**Supplied records:**
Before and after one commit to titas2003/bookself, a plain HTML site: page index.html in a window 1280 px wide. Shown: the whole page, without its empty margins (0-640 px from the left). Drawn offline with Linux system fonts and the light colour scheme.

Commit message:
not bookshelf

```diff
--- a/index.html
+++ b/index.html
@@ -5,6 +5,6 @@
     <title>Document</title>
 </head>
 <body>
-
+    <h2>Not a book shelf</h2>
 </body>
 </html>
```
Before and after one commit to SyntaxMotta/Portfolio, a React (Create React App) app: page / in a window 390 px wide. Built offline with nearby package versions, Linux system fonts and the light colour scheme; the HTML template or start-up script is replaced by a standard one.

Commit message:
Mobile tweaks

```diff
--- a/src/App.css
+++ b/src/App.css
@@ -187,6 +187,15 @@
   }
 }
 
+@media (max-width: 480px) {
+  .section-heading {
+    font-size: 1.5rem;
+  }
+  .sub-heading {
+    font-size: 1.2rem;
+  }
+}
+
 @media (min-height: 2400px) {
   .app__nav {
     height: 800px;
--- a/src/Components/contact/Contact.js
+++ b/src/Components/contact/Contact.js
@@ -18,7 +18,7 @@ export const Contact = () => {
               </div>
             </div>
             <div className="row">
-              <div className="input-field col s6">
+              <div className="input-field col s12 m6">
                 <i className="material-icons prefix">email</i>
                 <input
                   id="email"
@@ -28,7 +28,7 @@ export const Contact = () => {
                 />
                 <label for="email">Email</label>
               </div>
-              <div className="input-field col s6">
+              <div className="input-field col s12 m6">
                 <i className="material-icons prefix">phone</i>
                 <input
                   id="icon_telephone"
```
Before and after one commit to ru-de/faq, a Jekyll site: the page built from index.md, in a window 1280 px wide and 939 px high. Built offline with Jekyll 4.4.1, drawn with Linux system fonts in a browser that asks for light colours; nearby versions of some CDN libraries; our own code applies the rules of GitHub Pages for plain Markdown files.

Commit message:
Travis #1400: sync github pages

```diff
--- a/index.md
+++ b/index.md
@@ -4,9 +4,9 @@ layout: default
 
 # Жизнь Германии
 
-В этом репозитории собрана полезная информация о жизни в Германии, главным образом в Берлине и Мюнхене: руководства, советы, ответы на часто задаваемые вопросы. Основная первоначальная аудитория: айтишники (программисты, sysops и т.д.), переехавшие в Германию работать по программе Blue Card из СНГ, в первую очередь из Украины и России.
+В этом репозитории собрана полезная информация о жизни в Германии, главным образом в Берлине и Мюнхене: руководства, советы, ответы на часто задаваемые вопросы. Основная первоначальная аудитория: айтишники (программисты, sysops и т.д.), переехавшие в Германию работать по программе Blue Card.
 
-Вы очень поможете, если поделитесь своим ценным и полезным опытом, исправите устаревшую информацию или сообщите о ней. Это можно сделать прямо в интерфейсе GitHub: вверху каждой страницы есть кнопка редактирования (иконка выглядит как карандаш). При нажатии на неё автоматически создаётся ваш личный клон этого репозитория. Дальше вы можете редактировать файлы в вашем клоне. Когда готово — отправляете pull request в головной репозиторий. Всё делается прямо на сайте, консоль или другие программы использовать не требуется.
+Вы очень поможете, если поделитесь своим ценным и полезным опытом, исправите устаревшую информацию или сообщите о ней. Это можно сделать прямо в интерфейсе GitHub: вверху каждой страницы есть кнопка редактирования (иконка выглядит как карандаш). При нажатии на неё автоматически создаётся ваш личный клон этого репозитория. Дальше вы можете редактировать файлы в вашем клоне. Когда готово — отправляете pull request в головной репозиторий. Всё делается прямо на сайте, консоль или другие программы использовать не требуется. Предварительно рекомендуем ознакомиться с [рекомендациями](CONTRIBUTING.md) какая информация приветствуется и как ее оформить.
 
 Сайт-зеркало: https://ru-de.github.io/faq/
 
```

**Work instruction:** Copy each line from the entries above that has the word "автоматически" in it.

**Answer to this problem:**
-Вы очень поможете, если поделитесь своим ценным и полезным опытом, исправите устаревшую информацию или сообщите о ней. Это можно сделать прямо в интерфейсе GitHub: вверху каждой страницы есть кнопка редактирования (иконка выглядит как карандаш). При нажатии на неё автоматически создаётся ваш личный клон этого репозитория. Дальше вы можете редактировать файлы в вашем клоне. Когда готово — отправляете pull request в головной репозиторий. Всё делается прямо на сайте, консоль или другие программы использовать не требуется.
+Вы очень поможете, если поделитесь своим ценным и полезным опытом, исправите устаревшую информацию или сообщите о ней. Это можно сделать прямо в интерфейсе GitHub: вверху каждой страницы есть кнопка редактирования (иконка выглядит как карандаш). При нажатии на неё автоматически создаётся ваш личный клон этого репозитория. Дальше вы можете редактировать файлы в вашем клоне. Когда готово — отправляете pull request в головной репозиторий. Всё делается прямо на сайте, консоль или другие программы использовать не требуется. Предварительно рекомендуем ознакомиться с [рекомендациями](CONTRIBUTING.md) какая информация приветствуется и как ее оформить.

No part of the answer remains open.